_Task statement_
From the data below, copy out every line in which the word "coordinates" occurs.

(Revision tracking records)
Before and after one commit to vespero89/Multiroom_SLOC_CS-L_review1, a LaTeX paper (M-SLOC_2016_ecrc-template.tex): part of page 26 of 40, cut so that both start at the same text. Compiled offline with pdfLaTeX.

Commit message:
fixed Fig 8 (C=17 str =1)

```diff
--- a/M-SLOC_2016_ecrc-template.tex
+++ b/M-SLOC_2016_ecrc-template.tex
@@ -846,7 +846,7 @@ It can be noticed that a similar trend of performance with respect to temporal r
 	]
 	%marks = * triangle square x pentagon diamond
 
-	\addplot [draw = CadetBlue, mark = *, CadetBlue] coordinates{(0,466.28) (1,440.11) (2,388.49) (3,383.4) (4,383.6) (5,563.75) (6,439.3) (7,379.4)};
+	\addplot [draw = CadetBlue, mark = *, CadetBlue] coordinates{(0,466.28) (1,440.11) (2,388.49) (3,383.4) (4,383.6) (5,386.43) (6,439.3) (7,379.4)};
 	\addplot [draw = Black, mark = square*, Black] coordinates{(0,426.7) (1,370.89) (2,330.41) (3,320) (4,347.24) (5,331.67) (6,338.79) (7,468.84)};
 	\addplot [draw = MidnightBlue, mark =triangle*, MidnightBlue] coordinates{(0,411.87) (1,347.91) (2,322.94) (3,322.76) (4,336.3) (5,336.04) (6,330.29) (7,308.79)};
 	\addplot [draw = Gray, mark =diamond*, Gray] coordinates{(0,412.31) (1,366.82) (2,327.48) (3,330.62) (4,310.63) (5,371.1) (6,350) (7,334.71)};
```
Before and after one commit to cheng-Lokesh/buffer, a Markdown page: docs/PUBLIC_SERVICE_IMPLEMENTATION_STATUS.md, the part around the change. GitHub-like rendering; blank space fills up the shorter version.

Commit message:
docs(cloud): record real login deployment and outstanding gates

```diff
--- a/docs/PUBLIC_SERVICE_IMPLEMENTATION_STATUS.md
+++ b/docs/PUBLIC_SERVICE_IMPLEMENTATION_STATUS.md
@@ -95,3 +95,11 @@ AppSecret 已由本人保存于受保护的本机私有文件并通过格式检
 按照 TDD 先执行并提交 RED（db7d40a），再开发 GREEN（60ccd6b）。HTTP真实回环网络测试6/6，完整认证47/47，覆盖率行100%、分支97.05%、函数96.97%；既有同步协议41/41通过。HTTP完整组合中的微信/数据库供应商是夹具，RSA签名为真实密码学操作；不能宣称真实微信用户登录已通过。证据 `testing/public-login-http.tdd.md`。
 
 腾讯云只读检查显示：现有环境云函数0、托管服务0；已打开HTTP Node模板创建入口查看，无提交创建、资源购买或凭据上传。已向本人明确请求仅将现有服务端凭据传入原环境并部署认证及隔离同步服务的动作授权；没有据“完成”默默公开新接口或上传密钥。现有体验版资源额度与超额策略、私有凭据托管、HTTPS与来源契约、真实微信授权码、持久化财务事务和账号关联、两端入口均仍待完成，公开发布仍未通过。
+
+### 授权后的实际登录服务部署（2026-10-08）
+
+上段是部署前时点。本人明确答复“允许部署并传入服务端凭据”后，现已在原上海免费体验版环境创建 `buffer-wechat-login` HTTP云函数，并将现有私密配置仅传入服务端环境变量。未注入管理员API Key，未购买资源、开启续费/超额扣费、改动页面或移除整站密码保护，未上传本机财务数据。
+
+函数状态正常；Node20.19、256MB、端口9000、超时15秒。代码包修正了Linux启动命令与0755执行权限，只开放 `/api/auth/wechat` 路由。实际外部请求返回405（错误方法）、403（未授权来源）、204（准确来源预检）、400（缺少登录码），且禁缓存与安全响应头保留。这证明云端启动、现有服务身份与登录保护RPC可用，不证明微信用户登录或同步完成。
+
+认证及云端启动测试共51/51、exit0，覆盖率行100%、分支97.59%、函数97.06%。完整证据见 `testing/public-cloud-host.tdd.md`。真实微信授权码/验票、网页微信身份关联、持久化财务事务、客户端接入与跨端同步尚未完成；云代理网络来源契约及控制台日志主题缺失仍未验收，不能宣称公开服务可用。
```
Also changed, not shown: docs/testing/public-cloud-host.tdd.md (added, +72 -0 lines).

_Task output_
-	\addplot [draw = CadetBlue, mark = *, CadetBlue] coordinates{(0,466.28) (1,440.11) (2,388.49) (3,383.4) (4,383.6) (5,563.75) (6,439.3) (7,379.4)};
+	\addplot [draw = CadetBlue, mark = *, CadetBlue] coordinates{(0,466.28) (1,440.11) (2,388.49) (3,383.4) (4,383.6) (5,386.43) (6,439.3) (7,379.4)};
 	\addplot [draw = Black, mark = square*, Black] coordinates{(0,426.7) (1,370.89) (2,330.41) (3,320) (4,347.24) (5,331.67) (6,338.79) (7,468.84)};
 	\addplot [draw = MidnightBlue, mark =triangle*, MidnightBlue] coordinates{(0,411.87) (1,347.91) (2,322.94) (3,322.76) (4,336.3) (5,336.04) (6,330.29) (7,308.79)};
 	\addplot [draw = Gray, mark =diamond*, Gray] coordinates{(0,412.31) (1,366.82) (2,327.48) (3,330.62) (4,310.63) (5,371.1) (6,350) (7,334.71)};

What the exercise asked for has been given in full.